Moscow, USSR (JFK+50) Fifty-nine years ago today, October 4, 1957, the Soviet Union announced the successful launch of Sputnik I, the first man-made satellite to orbit the Earth.
Sputnik traveled at a speed of 18,000 miles per hour with each orbit taking 96.2 minutes to complete.The designers, engineers and technicians of the satellite waited until 90 minutes after lift-off to inform Soviet Premier Nikita Khrushchev because they wanted to be certain of the success of the mission.
Soviet news agency TASS reported...
"As a result of great, intense work of scientific institutes and design bureaus, the 1st artificial satellite has been built."
Sputnik I was 23 inches in diameter and made of polished metal. The satellite had four external radio antennas which sent out pulses until the batteries lost power after 22 days in space.
President Dwight D. Eisenhower was not surprised by the announcement of the launch of Sputnik but was surprised by the reaction of shock by the American people that the Soviets were so far ahead of us in the space race.
Sputnik completed 1,440 orbits before its service ended on Jan. 4, 1958.

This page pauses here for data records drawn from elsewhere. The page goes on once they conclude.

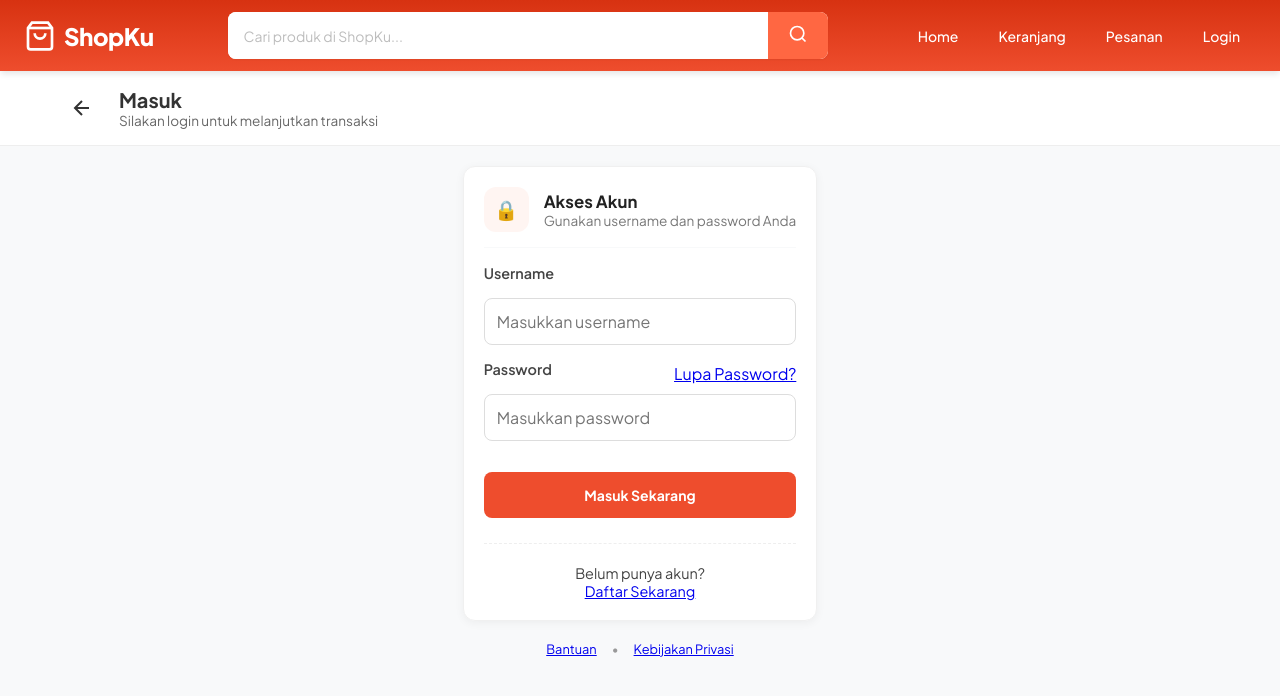
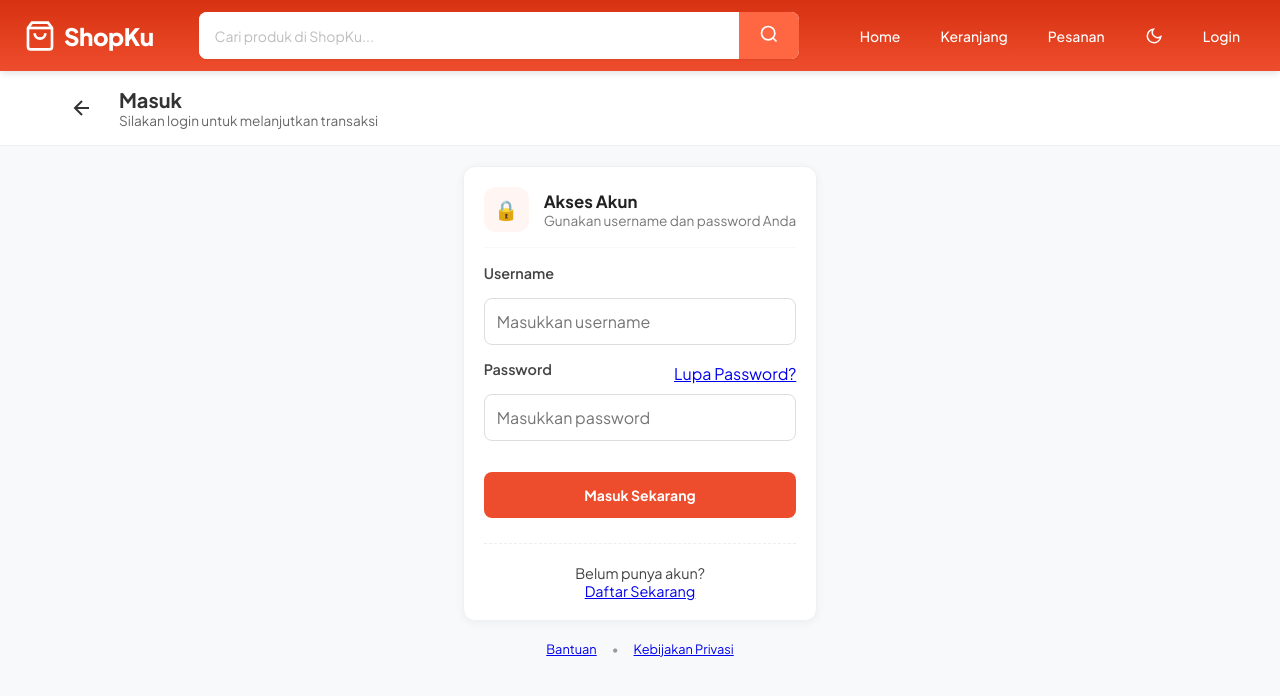
Before and after one commit to AIINA17/DummyEcommerce, a Next.js app: page /login in a window 1280 px wide. Shown: the top 696 px of the page. Built offline with nearby package versions, Linux system fonts and the light colour scheme; no server answers.

Commit message:
feat: implement dark mode toggle and update styles for dark theme

```diff
--- a/app/components/Navbar.tsx
+++ b/app/components/Navbar.tsx
@@ -8,7 +8,9 @@ export default function Navbar() {
   const { data: session } = useSession();
   const [open, setOpen] = useState(false);
   const [balance, setBalance] = useState<number | null>(null);
+  const [darkMode, setDarkMode] = useState(false);
 
+  // Fetch balance
   useEffect(() => {
     if (!session) return;
 
@@ -20,6 +22,31 @@ export default function Navbar() {
         }
       });
   }, [session]);
+
+  // Dark mode - load dari localStorage waktu pertama kali
+  useEffect(() => {
+    const savedTheme = localStorage.getItem("theme");
+    const isDark = savedTheme === "dark";
+    setDarkMode(isDark);
+
+    if (isDark) {
+      document.documentElement.classList.add("dark");
+    }
+  }, []);
+
+  // Function untuk toggle dark mode
+  function toggleDarkMode() {
+    const newMode = !darkMode;
+    setDarkMode(newMode);
+
+    if (newMode) {
+      document.documentElement.classList.add("dark");
+      localStorage.setItem("theme", "dark");
+    } else {
+      document.documentElement.classList.remove("dark");
+      localStorage.setItem("theme", "light");
+    }
+  }
 
   return (
     <nav className="navbar">
@@ -71,6 +98,27 @@ export default function Navbar() {
         <Link href="/orders" className="navbar-link">
           <span>Pesanan</span>
         </Link>
+
+        {/* Dark Mode Toggle Button */}
+        <button
+          onClick={toggleDarkMode}
+          className="navbar-link"
+          style={{ cursor: "pointer", background: "none", border: "none" }}
+          title={darkMode ? "Light Mode" : "Dark Mode"}
+        >
+          {darkMode ? (
+            // Icon Matahari (untuk switch ke light)
+            <svg width="20" height="20" viewBox="0 0 24 24" fill="none" stroke="currentColor" strokeWidth="2">
+              <circle cx="12" cy="12" r="5"/>
+              <path d="M12 1v2M12 21v2M4.22 4.22l1.42 1.42M18.36 18.36l1.42 1.42M1 12h2M21 12h2M4.22 19.78l1.42-1.42M18.36 5.64l1.42-1.42"/>
+            </svg>
+          ) : (
+            // Icon Bulan (untuk switch ke dark)
+            <svg width="20" height="20" viewBox="0 0 24 24" fill="none" stroke="currentColor" strokeWidth="2">
+              <path d="M21 12.79A9 9 0 1111.21 3 7 7 0 0021 12.79z"/>
+            </svg>
+          )}
+        </button>
 
         {session && (
           <div className="navbar-account">
--- a/app/globals.css
+++ b/app/globals.css
@@ -56,9 +56,9 @@ body {
         sans-serif;
     background: linear-gradient(
         180deg,
-        var(--primary) 0%,
-        var(--primary) 180px,
-        var(--gray-100) 180px
+        var(--primary) 10px,
+        var(--primary) 100px,
+        var(--gray-100) 400px
     );
     min-height: 100vh;
     color: var(--gray-800);
@@ -1790,3 +1790,52 @@ body {
         margin-top: 8px;
     }
 }
+
+/* =====================================================
+   DARK MODE
+   ===================================================== */
+.dark {
+    --primary: #ff6b4a;
+    --primary-dark: #ee4d2d;
+    --primary-light: #ff8a70;
+    --primary-50: #2a1f1d;
+    --primary-100: #3d2a26;
+
+    --white: #1a1a1a;
+    --gray-50: #242424;
+    --gray-100: #2d2d2d;
+    --gray-200: #3d3d3d;
+    --gray-300: #4d4d4d;
+    --gray-400: #6d6d6d;
+    --gray-500: #8d8d8d;
+    --gray-600: #adadad;
+    --gray-700: #cdcdcd;
+    --gray-800: #e0e0e0;
+    --gray-900: #f5f5f5;
+
+    --shadow-sm: 0 1px 2px rgba(0, 0, 0, 0.3);
+    --shadow-md: 0 4px 6px -1px rgba(0, 0, 0, 0.4);
+    --shadow-lg: 0 10px 25px -3px rgba(0, 0, 0, 0.5);
+    --shadow-xl: 0 20px 40px -5px rgba(0, 0, 0, 0.6);
+}
+
+/* Dark Mode - Filter Section */
+.dark .filter-section {
+    background: #2d2d2d;
+    border: 1px solid #3d3d3d;
+}
+
+.dark .filter-input {
+    background: #1a1a1a;
+    border-color: #3d3d3d;
+    color: #ffffff;
+}
+
+.dark .filter-input::placeholder {
+    color: #8d8d8d;
+}
+
+.dark .filter-input:focus {
+    border-color: #ff6b4a;
+    box-shadow: 0 0 0 3px rgba(255, 107, 74, 0.2);
+}
```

Replica of Sputnik I
US National Air & Space Museum
NSSDC, NASA Photo (2004)